Only the lines holding "Pages" are wanted. Copy every one from the records below.

* Entries supplied
- - -
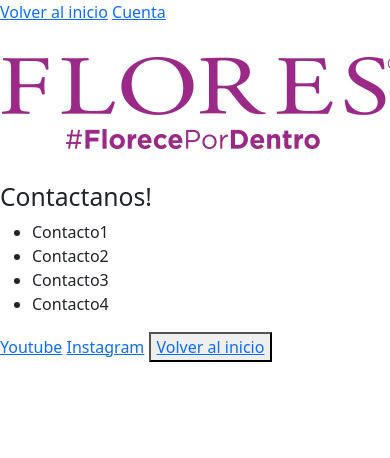
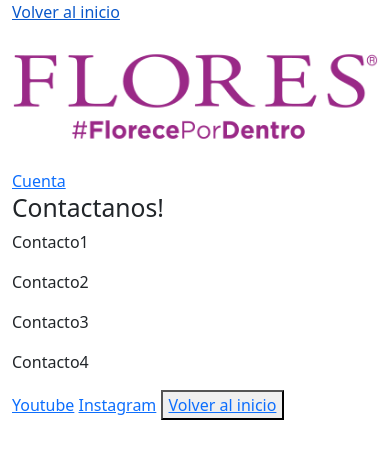
Before and after one commit to Bruce741/PreEntrega2_Lopez, a plain HTML site: page Pages/Contacto.html in a window 390 px wide. Drawn offline with nearby package versions, Linux system fonts and the light colour scheme.

Commit message:
ContactoResponsiveLayout

```diff
--- a/Pages/Contacto.html
+++ b/Pages/Contacto.html
@@ -4,33 +4,40 @@
     <meta charset="UTF-8">
     <meta http-equiv="X-UA-Compatible" content="IE=edge">
     <meta name="viewport" content="width=device-width, initial-scale=1.0">
+
     <!--Boostrap-->
     <link href="https://cdn.jsdelivr.net/npm/bootstrap@5.3.0/dist/css/bootstrap.min.css" rel="stylesheet" integrity="sha384-9ndCyUaIbzAi2FUVXJi0CjmCapSmO7SnpJef0486qhLnuZ2cdeRhO02iuK6FUUVM" crossorigin="anonymous">
+
      <!--Script?-->
      <script src="https://cdn.jsdelivr.net/npm/bootstrap@5.3.0/dist/js/bootstrap.bundle.min.js" integrity="sha384-geWF76RCwLtnZ8qwWowPQNguL3RmwHVBC9FhGdlKrxdiJJigb/j/68SIy3Te4Bkz" crossorigin="anonymous"></script>
+
     <!--Titulo-->
     <title>Contacto</title>
+
     <!--Css Propio-->
     <link rel="stylesheet" href="../css/Styles.css">
+
 </head>
-<body>
-    <header class="HeaderSecundario">
-        <nav class="NavFondo">
-            <a href="../index.html">Volver al inicio</a>
-            <a href="">Cuenta</a>
-            <img src="../Media/Logo.jpg" alt="Logo" class="LogoSecu">
-        </nav>
-    </header>
+<body class="container-fluid">
+
+     <nav class="NavFondo row">
+
+        <a href="../index.html" class="col-md-3 col-xs-3 col-sm-3">Volver al inicio</a>
+        <img src="../Media/Logo.jpg" alt="Logo" class="LogoSecu col-sm-6 col-xs-6 col-md-6">
+        <a href="" class="col-md-3 col-xs-3 col-sm-3">Cuenta</a>
+
+    </nav>
+
     <main>
         <h2>Contactanos!</h2>
         <!--Seccion de contacto-->
-        <section class="FondoPrincipal">
-            <ul>
-                <li>Contacto1</li>
-                <li>Contacto2</li>
-                <li>Contacto3</li>  <!--Cambiar por links a mensajerias comunes-->
-                <li>Contacto4</li>
-            </ul>
+        <section class="FondoPrincipal row container-m1">
+            <div class="row">
+                <p class="col-xs-12 col-sm-12 col-md-6">Contacto1</p>
+                <p class="col-xs-12 col-sm-12 col-md-6">Contacto2</p>
+                <p class="col-xs-12 col-sm-12 col-md-6">Contacto3</p>
+                <p class="col-xs-12 col-sm-12 col-md-6">Contacto4</p>
+            </div>
         </section>
     </main>
     <footer>
```
Also changed, not shown: index.html (+2 -2 lines).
- - -
* Result of this task
Before and after one commit to Bruce741/PreEntrega2_Lopez, a plain HTML site: page Pages/Contacto.html in a window 390 px wide. Drawn offline with nearby package versions, Linux system fonts and the light colour scheme.
--- a/Pages/Contacto.html
+++ b/Pages/Contacto.html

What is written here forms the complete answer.